Novelty detection algorithms for behavioural analysis in healthcare

Lead Research Organisation: University of Bristol
Department Name: Engineering Mathematics


One of the key challenges in digital health is the understanding of human behaviour. To this end, using activity recognition from home sensors based on machine learning has been proven successful in recent years. The standard features computed from raw data using signal processing techniques include both time domain features & frequency domain features, as well as features based on expert knowledge. These activities (e.g.sleeping, exercising, cleaning) provide a good proxy for the characterisation of the patient's lifestyle over time. In many of these cases, the objective will be not just to recognise a particular behaviour but the detection of anomalous behaviour, in which case the deviation from standard behavioural patterns is of interest.
The aim of this project is to automatically identify changes in the lifestyle that could be used as evidence of the presence or progress of a disease. Many aspects of healthcare make the application of out-of-the-box novelty detection techniques challenging. The algorithms aim to distinguish between the positive class
& everything else. The definition of the region that covers all possible normal behaviours is difficult. Also, the boundary separating the positive instances from anomalies is imprecise & thus observations that lie close to it can be easily misclassified. Moreover, it is relatively easy to compile a dataset with patients with a common disease, but this is not the same for the negative class. Patients cannot be assumed to be negative instances unless they have been tested. These are the motivation for the 4 phases of the PhD summarised below. In the novelty detection literature changes are assumed to be abrupt and sparse, and (the observed time series is often univariate or of fixed dimensions. In contrast, healthcare data calls for new novelty detection methodologies, which are able to detect gradual and smooth changes, handle multiple heterogeneous data streams, & perform online analysis as the monitoring of the patients is on-going, without causing
any false alarm. This will also require the design of new retrieval models adapted to the particular signal characteristics, e.g. uneven-sampling, missing data, non-Gaussianity, presence of non-stationary processes, or non-i.i.d. relations.

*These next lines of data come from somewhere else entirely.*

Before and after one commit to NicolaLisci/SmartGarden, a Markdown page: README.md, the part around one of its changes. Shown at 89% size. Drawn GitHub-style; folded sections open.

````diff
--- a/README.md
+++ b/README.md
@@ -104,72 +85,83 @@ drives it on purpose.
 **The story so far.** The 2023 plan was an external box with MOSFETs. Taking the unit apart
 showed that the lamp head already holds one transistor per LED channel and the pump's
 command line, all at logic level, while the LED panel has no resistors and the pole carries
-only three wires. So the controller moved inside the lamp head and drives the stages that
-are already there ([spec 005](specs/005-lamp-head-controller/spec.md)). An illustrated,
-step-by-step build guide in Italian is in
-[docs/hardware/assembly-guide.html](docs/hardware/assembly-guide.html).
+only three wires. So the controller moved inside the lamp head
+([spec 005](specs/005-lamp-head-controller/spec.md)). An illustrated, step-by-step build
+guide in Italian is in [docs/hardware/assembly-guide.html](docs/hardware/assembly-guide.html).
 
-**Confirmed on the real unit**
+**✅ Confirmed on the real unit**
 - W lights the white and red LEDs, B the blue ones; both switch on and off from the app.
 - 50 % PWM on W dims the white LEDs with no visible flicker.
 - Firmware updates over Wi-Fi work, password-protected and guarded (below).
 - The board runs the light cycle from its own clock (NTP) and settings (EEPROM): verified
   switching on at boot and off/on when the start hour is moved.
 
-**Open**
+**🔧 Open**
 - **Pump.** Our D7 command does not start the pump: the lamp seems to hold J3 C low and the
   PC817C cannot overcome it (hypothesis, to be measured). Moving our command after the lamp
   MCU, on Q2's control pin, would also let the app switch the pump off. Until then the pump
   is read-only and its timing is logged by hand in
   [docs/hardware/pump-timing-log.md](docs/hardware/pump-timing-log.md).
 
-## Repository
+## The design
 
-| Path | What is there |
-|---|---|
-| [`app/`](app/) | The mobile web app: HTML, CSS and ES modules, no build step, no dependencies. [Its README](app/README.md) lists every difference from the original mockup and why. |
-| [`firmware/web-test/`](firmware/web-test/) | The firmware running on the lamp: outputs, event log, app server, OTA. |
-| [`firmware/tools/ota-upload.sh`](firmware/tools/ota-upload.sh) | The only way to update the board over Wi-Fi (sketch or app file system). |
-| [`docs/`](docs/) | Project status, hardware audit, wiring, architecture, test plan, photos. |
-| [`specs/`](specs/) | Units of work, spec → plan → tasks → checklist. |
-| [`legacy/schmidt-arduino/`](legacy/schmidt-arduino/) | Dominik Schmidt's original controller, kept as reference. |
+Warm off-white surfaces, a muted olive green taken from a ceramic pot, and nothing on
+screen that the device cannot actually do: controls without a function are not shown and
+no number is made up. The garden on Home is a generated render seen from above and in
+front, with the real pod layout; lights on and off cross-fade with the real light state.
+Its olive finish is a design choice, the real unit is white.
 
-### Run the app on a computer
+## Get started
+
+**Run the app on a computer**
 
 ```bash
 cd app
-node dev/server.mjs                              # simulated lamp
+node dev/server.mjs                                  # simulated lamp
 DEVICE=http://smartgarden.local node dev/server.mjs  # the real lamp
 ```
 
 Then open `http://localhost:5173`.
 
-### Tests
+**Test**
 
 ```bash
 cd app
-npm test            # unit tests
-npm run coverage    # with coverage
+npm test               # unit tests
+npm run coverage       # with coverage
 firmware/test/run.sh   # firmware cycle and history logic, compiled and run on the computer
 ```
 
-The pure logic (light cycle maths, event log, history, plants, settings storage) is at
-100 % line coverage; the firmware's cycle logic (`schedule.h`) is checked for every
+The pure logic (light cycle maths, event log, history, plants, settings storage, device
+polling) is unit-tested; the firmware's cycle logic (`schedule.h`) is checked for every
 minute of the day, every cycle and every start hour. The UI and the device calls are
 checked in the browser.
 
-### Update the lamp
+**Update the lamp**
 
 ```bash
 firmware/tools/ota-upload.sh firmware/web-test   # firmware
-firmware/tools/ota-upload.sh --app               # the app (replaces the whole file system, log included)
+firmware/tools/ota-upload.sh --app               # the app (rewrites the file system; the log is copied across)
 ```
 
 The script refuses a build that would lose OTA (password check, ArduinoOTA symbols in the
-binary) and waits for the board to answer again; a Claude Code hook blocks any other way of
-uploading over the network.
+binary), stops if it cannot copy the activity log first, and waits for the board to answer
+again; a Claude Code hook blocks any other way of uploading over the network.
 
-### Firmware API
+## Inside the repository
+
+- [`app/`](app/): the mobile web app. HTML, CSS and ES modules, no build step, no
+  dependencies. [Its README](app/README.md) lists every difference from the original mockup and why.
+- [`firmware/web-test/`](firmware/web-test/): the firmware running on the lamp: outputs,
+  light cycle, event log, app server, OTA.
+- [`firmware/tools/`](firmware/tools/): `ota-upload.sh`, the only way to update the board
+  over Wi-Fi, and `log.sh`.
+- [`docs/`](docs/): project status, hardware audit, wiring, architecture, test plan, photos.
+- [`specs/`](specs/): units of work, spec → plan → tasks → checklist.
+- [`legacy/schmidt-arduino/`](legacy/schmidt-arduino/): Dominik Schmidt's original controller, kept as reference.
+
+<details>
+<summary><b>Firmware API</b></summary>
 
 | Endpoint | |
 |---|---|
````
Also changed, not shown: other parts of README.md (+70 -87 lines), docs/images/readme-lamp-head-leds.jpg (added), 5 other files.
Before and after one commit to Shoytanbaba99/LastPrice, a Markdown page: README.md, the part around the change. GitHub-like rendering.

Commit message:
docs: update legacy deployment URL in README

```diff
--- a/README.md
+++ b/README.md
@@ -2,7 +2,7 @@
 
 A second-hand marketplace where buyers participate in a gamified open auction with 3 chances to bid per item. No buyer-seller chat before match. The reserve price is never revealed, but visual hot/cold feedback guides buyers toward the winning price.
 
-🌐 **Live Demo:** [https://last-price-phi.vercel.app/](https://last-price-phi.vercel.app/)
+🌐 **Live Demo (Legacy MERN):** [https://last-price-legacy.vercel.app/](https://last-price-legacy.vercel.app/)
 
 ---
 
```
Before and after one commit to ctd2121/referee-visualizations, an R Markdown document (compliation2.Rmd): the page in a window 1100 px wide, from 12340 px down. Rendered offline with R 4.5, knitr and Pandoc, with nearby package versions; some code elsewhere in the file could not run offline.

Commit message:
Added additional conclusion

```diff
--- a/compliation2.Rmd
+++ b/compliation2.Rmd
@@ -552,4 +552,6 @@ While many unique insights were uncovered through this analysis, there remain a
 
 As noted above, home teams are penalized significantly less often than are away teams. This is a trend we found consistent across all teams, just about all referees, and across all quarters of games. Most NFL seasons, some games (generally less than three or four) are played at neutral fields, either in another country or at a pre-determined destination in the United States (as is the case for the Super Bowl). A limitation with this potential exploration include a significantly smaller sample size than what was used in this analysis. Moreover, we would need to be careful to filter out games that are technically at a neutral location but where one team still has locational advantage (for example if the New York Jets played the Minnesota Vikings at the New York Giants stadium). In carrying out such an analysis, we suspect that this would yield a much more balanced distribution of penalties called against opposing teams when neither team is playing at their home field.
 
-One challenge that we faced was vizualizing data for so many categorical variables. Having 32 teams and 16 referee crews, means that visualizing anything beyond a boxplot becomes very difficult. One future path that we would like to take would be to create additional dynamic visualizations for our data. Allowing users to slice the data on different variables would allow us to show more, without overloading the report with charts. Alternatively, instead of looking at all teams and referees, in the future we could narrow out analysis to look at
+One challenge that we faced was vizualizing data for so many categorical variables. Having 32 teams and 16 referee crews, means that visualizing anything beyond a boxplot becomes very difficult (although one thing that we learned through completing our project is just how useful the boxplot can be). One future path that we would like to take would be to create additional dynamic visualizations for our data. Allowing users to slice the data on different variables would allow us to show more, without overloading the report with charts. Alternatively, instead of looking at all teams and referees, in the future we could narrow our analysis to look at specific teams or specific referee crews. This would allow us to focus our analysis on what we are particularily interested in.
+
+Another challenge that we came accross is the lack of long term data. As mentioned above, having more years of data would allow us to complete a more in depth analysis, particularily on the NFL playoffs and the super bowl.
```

Additionally, a 2nd challenge of this project will be to incorporate an additional level
of abstraction to analyse complex sequences of activities and the interplay between them in a rigorous manner. These activities are usually organised in a hierarchical fashion, from basic posture/ambulation to Activities of Daily Living. Thus, new hierarchical novelty detection algorithms that account for this inherent structure will be designed in such a way that patterns can be categorised as novelties at a given level of the hierarchy, not necessarily at all of them. In 3rd place, the project will need to advance algorithms that derive meaning from the time series of activities, moving from a simple detection of individual activities to a proper understanding of sequences of activities. These will be specifically tailored to the behavioural patterns of interest to clinicians as not all novelties may be as informative or useful for each clinician. In order to account for this, the project will incorporate recent results from exploratory data analysis, where users are typically interested in visualisations that highlight surprising information & patterns. That is, users are interested in finding patterns that complement or contradict their prior expectations, rather than those that confirm them. The project will study methods that take into account the clinician's prior expectations in order to return the most relevant novelties. Finally, a key property of digital health's data is the large-scale nature of the data. In this case, data management becomes more challenging due to the increasing availability of new data sources.

Studentship Projects

Project Reference Relationship Related To Start End Student Name
EP/N509619/1 01/10/2016 30/09/2021
1953881 Studentship EP/N509619/1 18/09/2017 01/08/2021 Rafael Poyiadzi